### Description of the task
From the first line to the last, write out the data below exactly.

### Data for the task
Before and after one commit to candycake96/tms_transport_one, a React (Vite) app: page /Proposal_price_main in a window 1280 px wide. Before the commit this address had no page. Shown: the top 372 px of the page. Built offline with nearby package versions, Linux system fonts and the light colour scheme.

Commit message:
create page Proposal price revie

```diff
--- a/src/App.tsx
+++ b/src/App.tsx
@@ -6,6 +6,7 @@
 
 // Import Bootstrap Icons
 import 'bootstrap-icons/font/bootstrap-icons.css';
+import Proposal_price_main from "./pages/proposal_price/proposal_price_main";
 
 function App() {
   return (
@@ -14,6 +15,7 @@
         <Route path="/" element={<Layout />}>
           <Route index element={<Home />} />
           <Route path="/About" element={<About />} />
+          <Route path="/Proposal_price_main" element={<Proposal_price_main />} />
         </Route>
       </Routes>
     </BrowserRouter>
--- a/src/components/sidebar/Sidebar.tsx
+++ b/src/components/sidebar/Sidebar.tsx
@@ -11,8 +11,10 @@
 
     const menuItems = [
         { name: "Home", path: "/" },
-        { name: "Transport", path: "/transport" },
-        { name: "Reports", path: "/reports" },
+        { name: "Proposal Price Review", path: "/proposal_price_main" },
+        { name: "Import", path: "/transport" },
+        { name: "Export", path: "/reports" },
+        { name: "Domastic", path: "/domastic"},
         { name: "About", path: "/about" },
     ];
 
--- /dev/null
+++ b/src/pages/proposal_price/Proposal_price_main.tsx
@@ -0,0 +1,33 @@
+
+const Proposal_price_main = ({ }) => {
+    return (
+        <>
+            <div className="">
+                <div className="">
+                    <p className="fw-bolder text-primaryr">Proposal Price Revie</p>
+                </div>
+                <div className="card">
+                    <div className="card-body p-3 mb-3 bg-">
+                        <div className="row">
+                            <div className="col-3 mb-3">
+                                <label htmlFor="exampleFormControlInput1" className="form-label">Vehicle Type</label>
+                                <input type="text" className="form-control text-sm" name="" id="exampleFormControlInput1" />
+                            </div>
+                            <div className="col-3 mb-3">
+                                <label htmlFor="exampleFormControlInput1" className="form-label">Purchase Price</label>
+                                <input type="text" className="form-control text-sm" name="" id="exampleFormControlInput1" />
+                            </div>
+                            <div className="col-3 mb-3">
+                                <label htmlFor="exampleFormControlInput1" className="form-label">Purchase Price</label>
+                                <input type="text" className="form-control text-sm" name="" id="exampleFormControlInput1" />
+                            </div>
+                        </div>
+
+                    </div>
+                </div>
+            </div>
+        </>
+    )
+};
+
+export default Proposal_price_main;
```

### Result
Before and after one commit to candycake96/tms_transport_one, a React (Vite) app: page /Proposal_price_main in a window 1280 px wide. Before the commit this address had no page. Shown: the top 372 px of the page. Built offline with nearby package versions, Linux system fonts and the light colour scheme.

Commit message:
create page Proposal price revie

```diff
--- a/src/App.tsx
+++ b/src/App.tsx
@@ -6,6 +6,7 @@
 
 // Import Bootstrap Icons
 import 'bootstrap-icons/font/bootstrap-icons.css';
+import Proposal_price_main from "./pages/proposal_price/proposal_price_main";
 
 function App() {
   return (
@@ -14,6 +15,7 @@
         <Route path="/" element={<Layout />}>
           <Route index element={<Home />} />
           <Route path="/About" element={<About />} />
+          <Route path="/Proposal_price_main" element={<Proposal_price_main />} />
         </Route>
       </Routes>
     </BrowserRouter>
--- a/src/components/sidebar/Sidebar.tsx
+++ b/src/components/sidebar/Sidebar.tsx
@@ -11,8 +11,10 @@
 
     const menuItems = [
         { name: "Home", path: "/" },
-        { name: "Transport", path: "/transport" },
-        { name: "Reports", path: "/reports" },
+        { name: "Proposal Price Review", path: "/proposal_price_main" },
+        { name: "Import", path: "/transport" },
+        { name: "Export", path: "/reports" },
+        { name: "Domastic", path: "/domastic"},
         { name: "About", path: "/about" },
     ];
 
--- /dev/null
+++ b/src/pages/proposal_price/Proposal_price_main.tsx
@@ -0,0 +1,33 @@
+
+const Proposal_price_main = ({ }) => {
+    return (
+        <>
+            <div className="">
+                <div className="">
+                    <p className="fw-bolder text-primaryr">Proposal Price Revie</p>
+                </div>
+                <div className="card">
+                    <div className="card-body p-3 mb-3 bg-">
+                        <div className="row">
+                            <div className="col-3 mb-3">
+                                <label htmlFor="exampleFormControlInput1" className="form-label">Vehicle Type</label>
+                                <input type="text" className="form-control text-sm" name="" id="exampleFormControlInput1" />
+                            </div>
+                            <div className="col-3 mb-3">
+                                <label htmlFor="exampleFormControlInput1" className="form-label">Purchase Price</label>
+                                <input type="text" className="form-control text-sm" name="" id="exampleFormControlInput1" />
+                            </div>
+                            <div className="col-3 mb-3">
+                                <label htmlFor="exampleFormControlInput1" className="form-label">Purchase Price</label>
+                                <input type="text" className="form-control text-sm" name="" id="exampleFormControlInput1" />
+                            </div>
+                        </div>
+
+                    </div>
+                </div>
+            </div>
+        </>
+    )
+};
+
+export default Proposal_price_main;
```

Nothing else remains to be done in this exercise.